• [What you have to do]
Wherever an image appears in the records, exclude it, and reproduce everything else exactly.

Records for processing Block Start

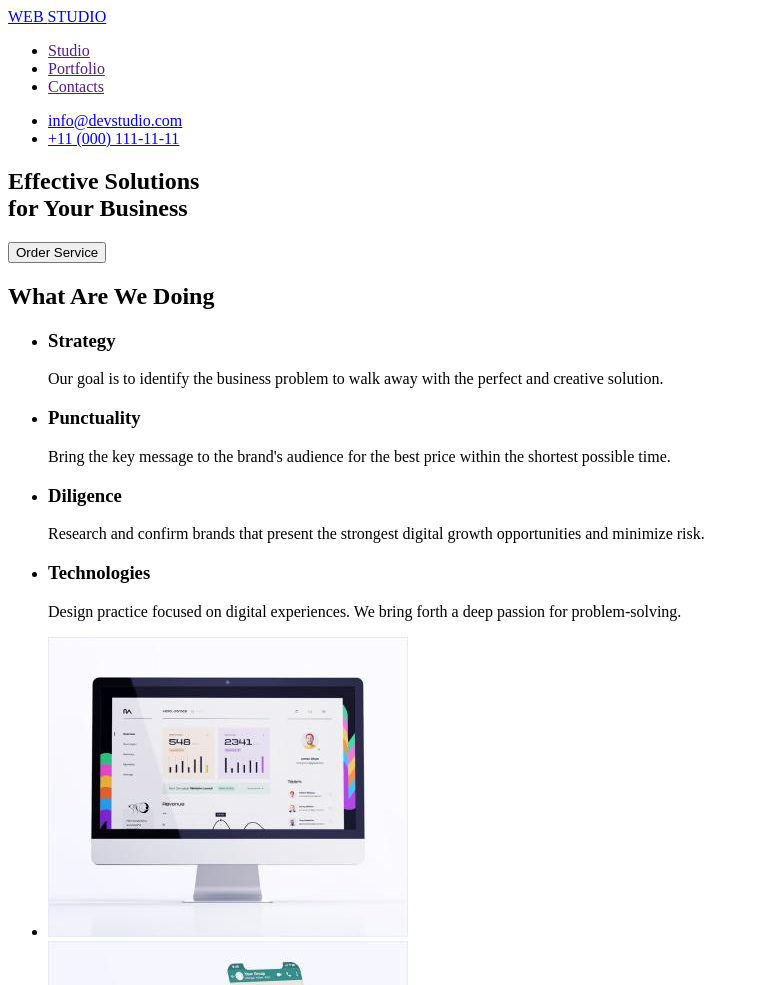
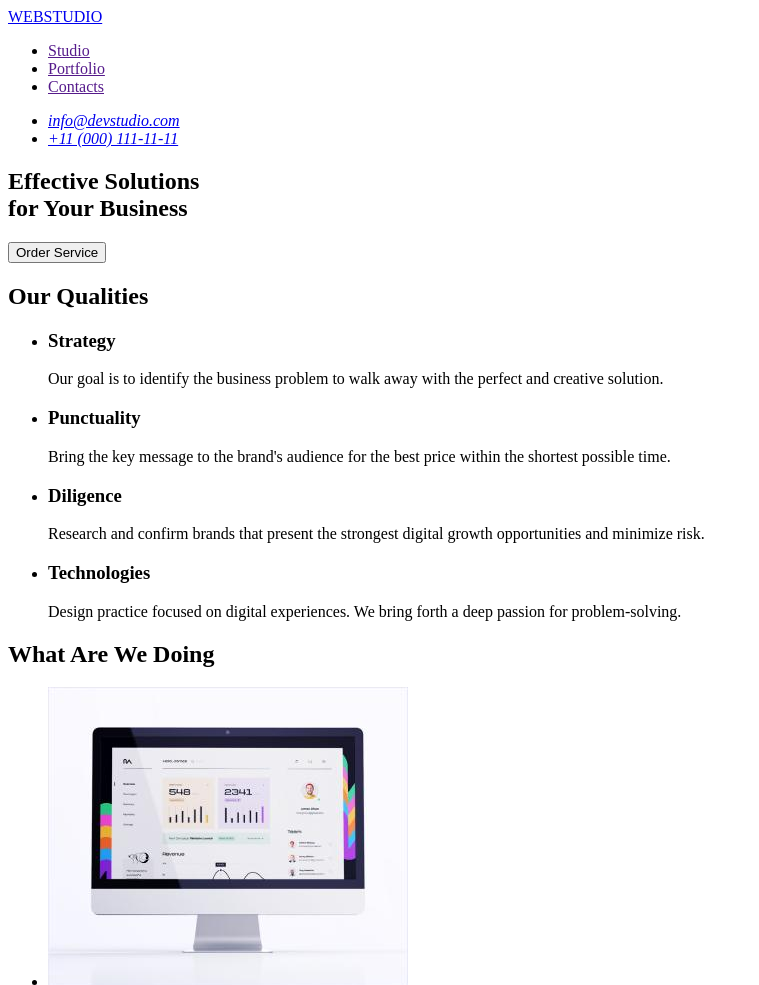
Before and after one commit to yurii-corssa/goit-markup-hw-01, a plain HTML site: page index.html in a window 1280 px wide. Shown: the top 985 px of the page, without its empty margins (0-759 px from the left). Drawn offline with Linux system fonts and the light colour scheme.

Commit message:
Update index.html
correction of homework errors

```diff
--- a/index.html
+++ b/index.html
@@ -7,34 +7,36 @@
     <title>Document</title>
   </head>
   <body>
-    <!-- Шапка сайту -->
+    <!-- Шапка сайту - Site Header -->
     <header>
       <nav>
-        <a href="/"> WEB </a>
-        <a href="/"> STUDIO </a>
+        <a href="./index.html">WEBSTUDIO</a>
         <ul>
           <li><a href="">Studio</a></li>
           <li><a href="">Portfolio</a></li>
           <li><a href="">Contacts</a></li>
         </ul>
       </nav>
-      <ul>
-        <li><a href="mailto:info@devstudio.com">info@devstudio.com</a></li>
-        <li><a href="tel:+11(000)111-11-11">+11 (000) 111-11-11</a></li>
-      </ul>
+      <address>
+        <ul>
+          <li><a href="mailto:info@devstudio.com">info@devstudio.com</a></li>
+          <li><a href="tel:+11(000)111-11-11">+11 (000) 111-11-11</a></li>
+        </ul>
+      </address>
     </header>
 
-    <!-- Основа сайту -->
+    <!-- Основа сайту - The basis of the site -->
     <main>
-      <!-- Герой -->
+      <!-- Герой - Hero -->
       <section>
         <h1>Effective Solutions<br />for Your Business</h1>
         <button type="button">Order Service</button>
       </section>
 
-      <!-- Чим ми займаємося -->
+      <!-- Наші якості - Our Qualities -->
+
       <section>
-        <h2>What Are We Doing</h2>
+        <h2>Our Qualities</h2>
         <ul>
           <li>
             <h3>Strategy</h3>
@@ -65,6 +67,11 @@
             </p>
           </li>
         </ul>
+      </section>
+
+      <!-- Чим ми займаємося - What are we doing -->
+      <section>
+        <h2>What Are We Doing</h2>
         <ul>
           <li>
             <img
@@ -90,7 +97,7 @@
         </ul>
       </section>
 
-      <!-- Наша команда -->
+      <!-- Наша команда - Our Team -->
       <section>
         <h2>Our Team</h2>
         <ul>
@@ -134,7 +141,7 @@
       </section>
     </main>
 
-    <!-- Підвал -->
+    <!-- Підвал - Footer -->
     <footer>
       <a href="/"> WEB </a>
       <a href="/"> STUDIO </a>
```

Records for processing Block End

• [Answer to the exercise]
Before and after one commit to yurii-corssa/goit-markup-hw-01, a plain HTML site: page index.html in a window 1280 px wide. Shown: the top 985 px of the page, without its empty margins (0-759 px from the left). Drawn offline with Linux system fonts and the light colour scheme.

Commit message:
Update index.html
correction of homework errors

```diff
--- a/index.html
+++ b/index.html
@@ -7,34 +7,36 @@
     <title>Document</title>
   </head>
   <body>
-    <!-- Шапка сайту -->
+    <!-- Шапка сайту - Site Header -->
     <header>
       <nav>
-        <a href="/"> WEB </a>
-        <a href="/"> STUDIO </a>
+        <a href="./index.html">WEBSTUDIO</a>
         <ul>
           <li><a href="">Studio</a></li>
           <li><a href="">Portfolio</a></li>
           <li><a href="">Contacts</a></li>
         </ul>
       </nav>
-      <ul>
-        <li><a href="mailto:info@devstudio.com">info@devstudio.com</a></li>
-        <li><a href="tel:+11(000)111-11-11">+11 (000) 111-11-11</a></li>
-      </ul>
+      <address>
+        <ul>
+          <li><a href="mailto:info@devstudio.com">info@devstudio.com</a></li>
+          <li><a href="tel:+11(000)111-11-11">+11 (000) 111-11-11</a></li>
+        </ul>
+      </address>
     </header>
 
-    <!-- Основа сайту -->
+    <!-- Основа сайту - The basis of the site -->
     <main>
-      <!-- Герой -->
+      <!-- Герой - Hero -->
       <section>
         <h1>Effective Solutions<br />for Your Business</h1>
         <button type="button">Order Service</button>
       </section>
 
-      <!-- Чим ми займаємося -->
+      <!-- Наші якості - Our Qualities -->
+
       <section>
-        <h2>What Are We Doing</h2>
+        <h2>Our Qualities</h2>
         <ul>
           <li>
             <h3>Strategy</h3>
@@ -65,6 +67,11 @@
             </p>
           </li>
         </ul>
+      </section>
+
+      <!-- Чим ми займаємося - What are we doing -->
+      <section>
+        <h2>What Are We Doing</h2>
         <ul>
           <li>
             <img
@@ -90,7 +97,7 @@
         </ul>
       </section>
 
-      <!-- Наша команда -->
+      <!-- Наша команда - Our Team -->
       <section>
         <h2>Our Team</h2>
         <ul>
@@ -134,7 +141,7 @@
       </section>
     </main>
 
-    <!-- Підвал -->
+    <!-- Підвал - Footer -->
     <footer>
       <a href="/"> WEB </a>
       <a href="/"> STUDIO </a>
```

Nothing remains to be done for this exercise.